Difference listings
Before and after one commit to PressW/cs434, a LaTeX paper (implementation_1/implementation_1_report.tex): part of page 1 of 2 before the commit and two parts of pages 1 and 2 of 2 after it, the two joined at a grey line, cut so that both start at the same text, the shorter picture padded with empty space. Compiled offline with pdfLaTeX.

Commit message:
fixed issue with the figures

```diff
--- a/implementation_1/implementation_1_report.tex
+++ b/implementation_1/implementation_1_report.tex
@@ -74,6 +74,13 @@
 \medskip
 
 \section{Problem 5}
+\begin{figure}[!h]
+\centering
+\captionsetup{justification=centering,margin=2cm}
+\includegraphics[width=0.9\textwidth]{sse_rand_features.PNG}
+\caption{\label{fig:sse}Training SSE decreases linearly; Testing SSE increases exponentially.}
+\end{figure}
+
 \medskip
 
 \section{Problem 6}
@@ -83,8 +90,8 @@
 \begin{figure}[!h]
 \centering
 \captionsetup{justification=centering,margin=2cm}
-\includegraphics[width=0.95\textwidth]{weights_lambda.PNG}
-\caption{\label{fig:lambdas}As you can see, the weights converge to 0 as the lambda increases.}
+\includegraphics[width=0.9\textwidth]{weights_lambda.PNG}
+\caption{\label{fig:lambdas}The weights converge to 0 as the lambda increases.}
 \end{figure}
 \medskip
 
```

* * *

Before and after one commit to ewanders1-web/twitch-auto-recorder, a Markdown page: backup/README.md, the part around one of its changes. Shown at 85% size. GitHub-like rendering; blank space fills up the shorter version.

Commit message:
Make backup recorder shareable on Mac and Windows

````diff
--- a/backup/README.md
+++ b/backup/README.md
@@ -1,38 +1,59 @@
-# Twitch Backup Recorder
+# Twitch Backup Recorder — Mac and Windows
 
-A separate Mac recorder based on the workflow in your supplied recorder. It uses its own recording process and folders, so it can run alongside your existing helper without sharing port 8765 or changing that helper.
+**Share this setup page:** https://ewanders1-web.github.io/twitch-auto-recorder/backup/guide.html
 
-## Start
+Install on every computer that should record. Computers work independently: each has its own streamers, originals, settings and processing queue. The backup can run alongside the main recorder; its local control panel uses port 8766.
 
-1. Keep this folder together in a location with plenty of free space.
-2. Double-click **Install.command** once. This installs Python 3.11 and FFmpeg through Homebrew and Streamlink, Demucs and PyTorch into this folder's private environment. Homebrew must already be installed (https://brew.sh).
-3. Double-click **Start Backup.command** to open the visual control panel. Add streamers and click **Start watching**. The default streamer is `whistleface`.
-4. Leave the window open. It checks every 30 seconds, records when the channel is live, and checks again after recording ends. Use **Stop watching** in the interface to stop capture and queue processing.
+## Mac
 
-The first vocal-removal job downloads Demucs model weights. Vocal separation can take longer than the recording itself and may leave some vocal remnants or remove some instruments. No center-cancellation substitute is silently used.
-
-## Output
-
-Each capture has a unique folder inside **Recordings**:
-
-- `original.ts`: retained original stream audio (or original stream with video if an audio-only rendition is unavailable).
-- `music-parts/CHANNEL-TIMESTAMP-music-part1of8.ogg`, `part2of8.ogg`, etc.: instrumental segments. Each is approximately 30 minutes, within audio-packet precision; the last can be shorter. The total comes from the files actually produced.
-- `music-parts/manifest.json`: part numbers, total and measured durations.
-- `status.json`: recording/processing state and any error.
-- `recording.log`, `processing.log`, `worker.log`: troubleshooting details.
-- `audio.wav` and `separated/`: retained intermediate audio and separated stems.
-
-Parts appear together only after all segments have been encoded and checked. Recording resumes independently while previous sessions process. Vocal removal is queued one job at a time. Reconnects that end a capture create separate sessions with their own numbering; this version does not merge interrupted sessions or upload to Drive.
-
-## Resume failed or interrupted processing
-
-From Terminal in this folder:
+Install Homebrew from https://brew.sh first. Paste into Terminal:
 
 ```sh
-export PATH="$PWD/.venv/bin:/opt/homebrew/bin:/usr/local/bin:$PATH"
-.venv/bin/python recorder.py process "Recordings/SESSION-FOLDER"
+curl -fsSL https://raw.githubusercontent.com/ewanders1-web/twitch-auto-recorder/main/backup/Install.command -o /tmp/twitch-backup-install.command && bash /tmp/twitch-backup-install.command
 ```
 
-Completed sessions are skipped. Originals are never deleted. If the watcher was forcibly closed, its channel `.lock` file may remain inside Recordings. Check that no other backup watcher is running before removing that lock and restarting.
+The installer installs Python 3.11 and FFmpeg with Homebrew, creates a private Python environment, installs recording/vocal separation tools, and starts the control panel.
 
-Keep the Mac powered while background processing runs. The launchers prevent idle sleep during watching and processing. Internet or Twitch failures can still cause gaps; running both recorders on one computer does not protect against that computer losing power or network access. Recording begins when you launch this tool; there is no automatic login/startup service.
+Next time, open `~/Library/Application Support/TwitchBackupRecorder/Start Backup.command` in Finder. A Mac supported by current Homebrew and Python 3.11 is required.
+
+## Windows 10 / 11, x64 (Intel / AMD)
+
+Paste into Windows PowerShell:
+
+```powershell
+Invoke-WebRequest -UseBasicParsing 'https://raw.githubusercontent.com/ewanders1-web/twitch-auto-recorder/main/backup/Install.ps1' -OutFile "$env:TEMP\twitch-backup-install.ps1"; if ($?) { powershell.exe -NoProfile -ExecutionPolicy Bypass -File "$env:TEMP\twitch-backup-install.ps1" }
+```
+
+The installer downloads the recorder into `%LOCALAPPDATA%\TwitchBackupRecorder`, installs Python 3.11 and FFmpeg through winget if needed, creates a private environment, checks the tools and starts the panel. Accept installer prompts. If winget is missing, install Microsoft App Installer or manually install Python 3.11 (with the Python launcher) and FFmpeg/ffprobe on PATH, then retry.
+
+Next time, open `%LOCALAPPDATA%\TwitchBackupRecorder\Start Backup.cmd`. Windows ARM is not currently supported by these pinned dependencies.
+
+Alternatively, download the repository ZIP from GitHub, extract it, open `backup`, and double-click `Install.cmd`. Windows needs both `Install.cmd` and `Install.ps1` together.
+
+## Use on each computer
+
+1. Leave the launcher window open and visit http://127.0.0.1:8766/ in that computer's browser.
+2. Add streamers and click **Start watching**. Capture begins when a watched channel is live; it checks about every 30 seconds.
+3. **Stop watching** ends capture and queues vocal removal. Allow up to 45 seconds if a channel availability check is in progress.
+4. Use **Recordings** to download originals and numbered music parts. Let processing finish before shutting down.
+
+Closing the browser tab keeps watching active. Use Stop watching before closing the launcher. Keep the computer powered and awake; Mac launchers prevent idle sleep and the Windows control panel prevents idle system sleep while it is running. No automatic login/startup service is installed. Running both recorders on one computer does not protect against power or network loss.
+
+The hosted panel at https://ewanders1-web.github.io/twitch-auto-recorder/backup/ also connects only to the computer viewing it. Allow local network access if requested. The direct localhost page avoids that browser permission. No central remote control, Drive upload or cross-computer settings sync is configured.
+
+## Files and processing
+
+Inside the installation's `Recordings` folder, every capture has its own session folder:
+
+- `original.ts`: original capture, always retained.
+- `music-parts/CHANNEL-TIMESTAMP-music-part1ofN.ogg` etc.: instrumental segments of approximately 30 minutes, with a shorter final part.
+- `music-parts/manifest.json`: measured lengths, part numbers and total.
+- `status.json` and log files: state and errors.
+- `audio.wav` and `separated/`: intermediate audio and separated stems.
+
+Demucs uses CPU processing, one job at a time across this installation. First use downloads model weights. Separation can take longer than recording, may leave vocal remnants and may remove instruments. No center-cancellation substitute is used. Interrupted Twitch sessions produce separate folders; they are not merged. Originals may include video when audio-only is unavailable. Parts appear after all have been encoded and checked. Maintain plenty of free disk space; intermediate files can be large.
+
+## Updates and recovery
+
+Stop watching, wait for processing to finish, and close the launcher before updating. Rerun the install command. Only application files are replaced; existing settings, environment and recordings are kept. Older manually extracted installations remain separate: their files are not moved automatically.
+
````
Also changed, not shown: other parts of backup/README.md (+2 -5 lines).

| Your task |
The lines in the records above that include the word "README" must be copied out.

| Your solution |
Before and after one commit to ewanders1-web/twitch-auto-recorder, a Markdown page: backup/README.md, the part around one of its changes. Shown at 85% size. GitHub-like rendering; blank space fills up the shorter version.
--- a/backup/README.md
+++ b/backup/README.md
Also changed, not shown: other parts of backup/README.md (+2 -5 lines).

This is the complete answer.